The Grannies receive ongoing childcare training and support as their child grows up, until they are placed with a foster or adoptive family. Since many of the children are infants and toddlers, the Grannies’ training maintains a focus on skills like speech and language development, motor skills enhancement, and attachment-building.
On this episode of GWK the Podcast, Lauren explains that the “Grannies” are involved in basic things that parents would do, like attending doctors’ appointments, helping babies learn to walk, and playing with them for long periods of time.
“Each Granny is paired with just two children,” Lauren said. “They come in five times a week for 4 to 5 hours a day, and just loves on that boy or girl. They read, sing, dance, they make eye contact, they kiss, they say I love you.”
According to Christine G. Pohl, Director of Development at Spence-Chapin, the International Granny Program has demonstrated a “clinically significant impact” on many foster children’s emotional, mental, and physiological development and well-being.
“Children living in orphanages are often deprived of consistent, nurturing human interaction,” Pohl said. “They do not receive the essential one-on-one attention of a caring adult, which can contribute to lifelong developmental delays and challenges in their ability to form healthy attachments. The Granny Program uses interactive activities and techniques proven to help children foster healthy attachments and achieve developmental milestones.”
Pohl said some of the foster children adopted through Spence-Chapin by same-sex couples have benefitted from the Granny Program.
“There is a family with two dads that just adopted through our South Africa Adoption Program and whose son had a Granny,” Pohl said. “They just returned home from South Africa, where they had been there for quite some time due to COVID restrictions.”
The couple were going through the foster-to-adopt process for the first time, and Pohl said they are now settling into life in the U.S. with their four-year-old son, who has had a Granny since he was an infant.
“The boy’s Granny, Angie, was able to spend time with the family while they were in South Africa and the bond between her and the boy was clear,” Pohl said. “The dads also expressed their appreciation for “Gogo” Angie — Gogo is the South African word for Granny — and everything she did for their son.”
Pohl said it’s also evident that the program is incredibly fulfilling for many older members of communities, who are learning new skills and enjoy caring for the next generation.

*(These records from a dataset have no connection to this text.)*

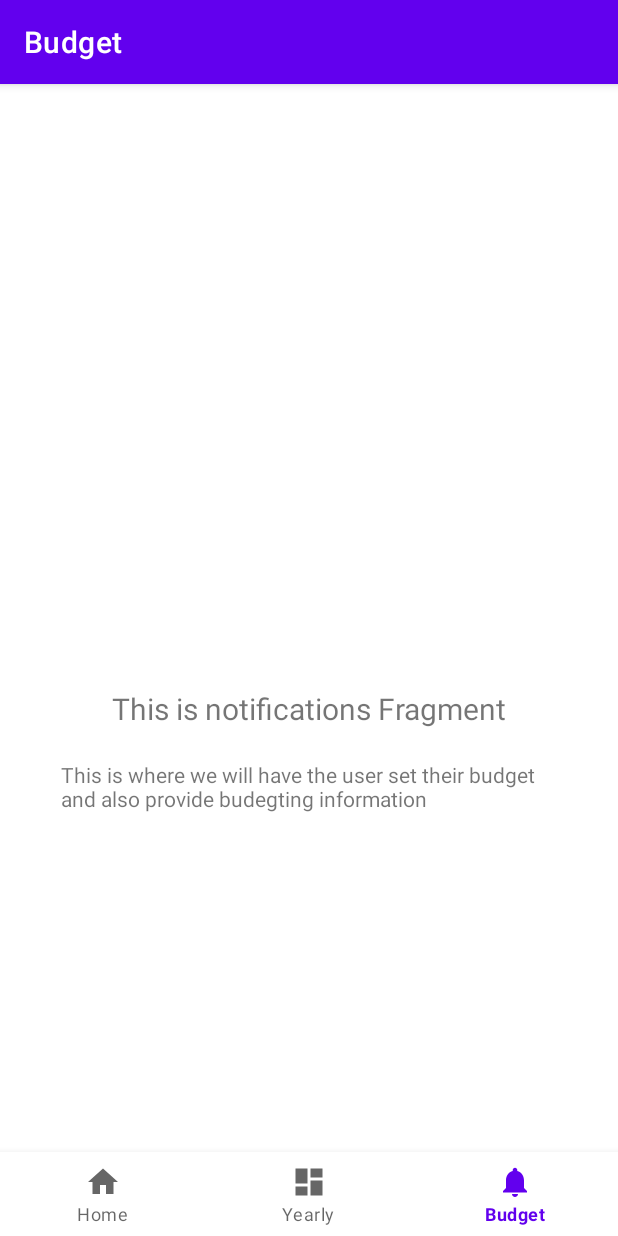
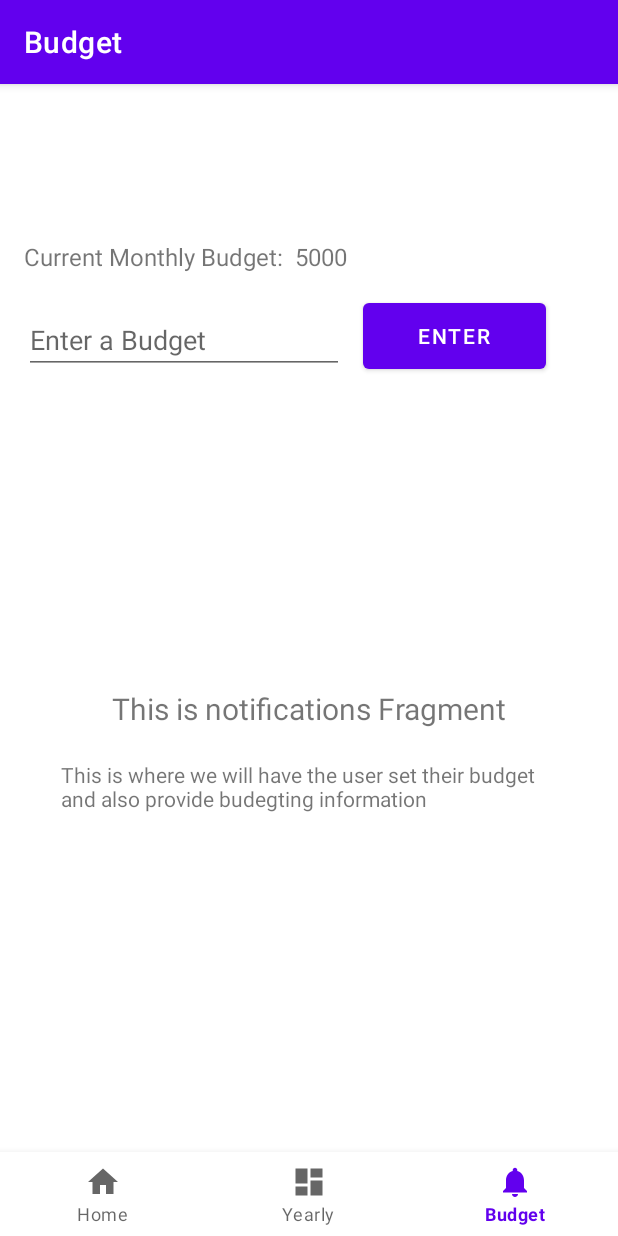
Before and after one commit to mirandae776/budget, an Android app: the NotificationsFragment screen opened through its navigation route, on a phone screen of 412 x 824 dp. Run offline under Robolectric (Android 15) with nearby library versions, the phone set to English and light mode, and no system bars; our stand-ins replace navigation-ui.

Commit message:
added a budget button

```diff
--- a/app/src/main/java/edu/msoe/budget_app/ui/notifications/NotificationsFragment.kt
+++ b/app/src/main/java/edu/msoe/budget_app/ui/notifications/NotificationsFragment.kt
@@ -4,9 +4,12 @@ import android.os.Bundle
 import android.view.LayoutInflater
 import android.view.View
 import android.view.ViewGroup
+import android.widget.Button
+import android.widget.EditText
 import android.widget.TextView
 import androidx.fragment.app.Fragment
 import androidx.lifecycle.ViewModelProvider
+import edu.msoe.budget_app.R
 import edu.msoe.budget_app.databinding.FragmentNotificationsBinding
 
 class NotificationsFragment : Fragment() {
@@ -27,6 +30,17 @@ class NotificationsFragment : Fragment() {
 
         _binding = FragmentNotificationsBinding.inflate(inflater, container, false)
         val root: View = binding.root
+        val changeButton = root.findViewById<Button>(R.id.changeBudgetButton)
+        val budgetText = root.findViewById<TextView>(R.id.budgetTextView)
+        val changeBudgetEditText = root.findViewById<EditText>(R.id.changeBudgetText)
+
+
+        changeButton.setOnClickListener{
+            budgetText.text = changeBudgetEditText.text
+
+        }
+
+
 
         val textView: TextView = binding.textNotifications
         notificationsViewModel.text.observe(viewLifecycleOwner) {
--- a/app/src/main/res/layout/fragment_notifications.xml
+++ b/app/src/main/res/layout/fragment_notifications.xml
@@ -29,4 +29,50 @@
         android:text="This is where we will have the user set their budget and also provide budegting information"
         app:layout_constraintBottom_toBottomOf="parent"
         app:layout_constraintEnd_toEndOf="parent" />
+
+    <EditText
+        android:id="@+id/changeBudgetText"
+        android:layout_width="wrap_content"
+        android:layout_height="wrap_content"
+        android:layout_marginStart="16dp"
+        android:layout_marginTop="92dp"
+        android:ems="10"
+        android:hint="Enter a Budget"
+        android:inputType="number"
+        app:layout_constraintStart_toStartOf="parent"
+        app:layout_constraintTop_toTopOf="parent" />
+
+    <Button
+        android:id="@+id/changeBudgetButton"
+        android:layout_width="122dp"
+        android:layout_height="56dp"
+        android:layout_marginTop="84dp"
+        android:layout_marginEnd="48dp"
+        android:text="Enter"
+        app:layout_constraintEnd_toEndOf="parent"
+        app:layout_constraintTop_toTopOf="parent" />
+
+    <TextView
+        android:id="@+id/textView4"
+        android:layout_width="261dp"
+        android:layout_height="38dp"
+        android:layout_marginStart="16dp"
+        android:layout_marginTop="48dp"
+        android:text="Current Monthly Budget:"
+        android:textSize="16sp"
+        app:layout_constraintStart_toStartOf="parent"
+        app:layout_constraintTop_toTopOf="parent" />
+
+    <TextView
+        android:id="@+id/budgetTextView"
+        android:layout_width="132dp"
+        android:layout_height="25dp"
+        android:layout_marginTop="48dp"
+        android:layout_marginEnd="132dp"
+        android:text="5000"
+        android:textAlignment="center"
+        android:textSize="16sp"
+        app:layout_constraintEnd_toEndOf="parent"
+        app:layout_constraintTop_toTopOf="parent" />
+
 </androidx.constraintlayout.widget.ConstraintLayout>
```
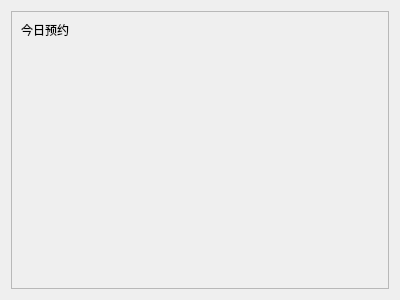
Old version of the form code/doctor/patientcardspage.ui in the repository laonuo2004/cpp-qt-medical-system.
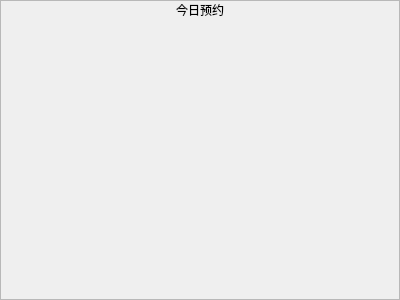
New version of the form.

What changed in the file:
```diff
--- a/code/doctor/patientcardspage.ui
+++ b/code/doctor/patientcardspage.ui
@@ -14,6 +14,21 @@
    <string>Form</string>
   </property>
   <layout class="QVBoxLayout" name="verticalLayout">
+   <property name="spacing">
+    <number>0</number>
+   </property>
+   <property name="leftMargin">
+    <number>0</number>
+   </property>
+   <property name="topMargin">
+    <number>0</number>
+   </property>
+   <property name="rightMargin">
+    <number>0</number>
+   </property>
+   <property name="bottomMargin">
+    <number>0</number>
+   </property>
    <item>
     <widget class="QScrollArea" name="scrollArea">
      <property name="widgetResizable">
@@ -24,16 +39,34 @@
        <rect>
         <x>0</x>
         <y>0</y>
-        <width>376</width>
-        <height>276</height>
+        <width>398</width>
+        <height>298</height>
        </rect>
       </property>
       <layout class="QVBoxLayout" name="verticalLayout_2">
+       <property name="spacing">
+        <number>20</number>
+       </property>
+       <property name="leftMargin">
+        <number>20</number>
+       </property>
+       <property name="topMargin">
+        <number>0</number>
+       </property>
+       <property name="rightMargin">
+        <number>20</number>
+       </property>
+       <property name="bottomMargin">
+        <number>20</number>
+       </property>
        <item>
         <widget class="QLabel" name="label">
          <property name="text">
           <string>今日预约</string>
          </property>
+         <property name="alignment">
+          <set>Qt::AlignCenter</set>
+         </property>
         </widget>
        </item>
        <item>
```
Left out of the diff: 2 changed lines with no effect on the pictures.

“There is evidence that the individuals working as Grannies also benefit,” Pohl added. “They’re experiencing a renewed sense of purpose and efficacy.”
In a video that was part of Spence-Chapin’s Virtual Granny event on May 4th 2021, Granny Angie says she is thrilled the boy she has loved for the past four years is finally getting a loving family.
“I am so happy that today he is going with his Papa and Daddy, who he loves a lot, you can see,” Angie says in the video. “I am so happy for him.”
According to Pohl, the Granny Program has already benefited children and volunteers in Bulgaria, China, Colombia, Moldova, Russia, and South Africa, and throughout 2022 there are plans to expand the program into orphanages in Bulgaria.
Many of the foster children at Jo’burg Child Welfare (JCW) benefit from a regular relationship with a Granny through Spence-Chapin’s program. JCW, one of South Africa’s oldest non-profit organizations, provides a range of direct services to abused, abandoned, neglected, orphaned and vulnerable children, including those who are infected or have been affected by HIV and AIDS.
With a ratio of around one caregiver to 30 babies and toddlers, Pohl said many of the children would spend long periods of time sitting in their cribs or on the floor if it weren’t for their Granny.
“From the reports we get back, children that came in at age two to three not speaking at all, within a few months of working with Grannies, they were socializing and communicating,” she said.
Spence-Chapin is focusing on raising money to bring the same life-changing Granny Program to more foster care locations across Colombia, where Pohl said orphanages tend to be much larger, with up to 200 children in each facility.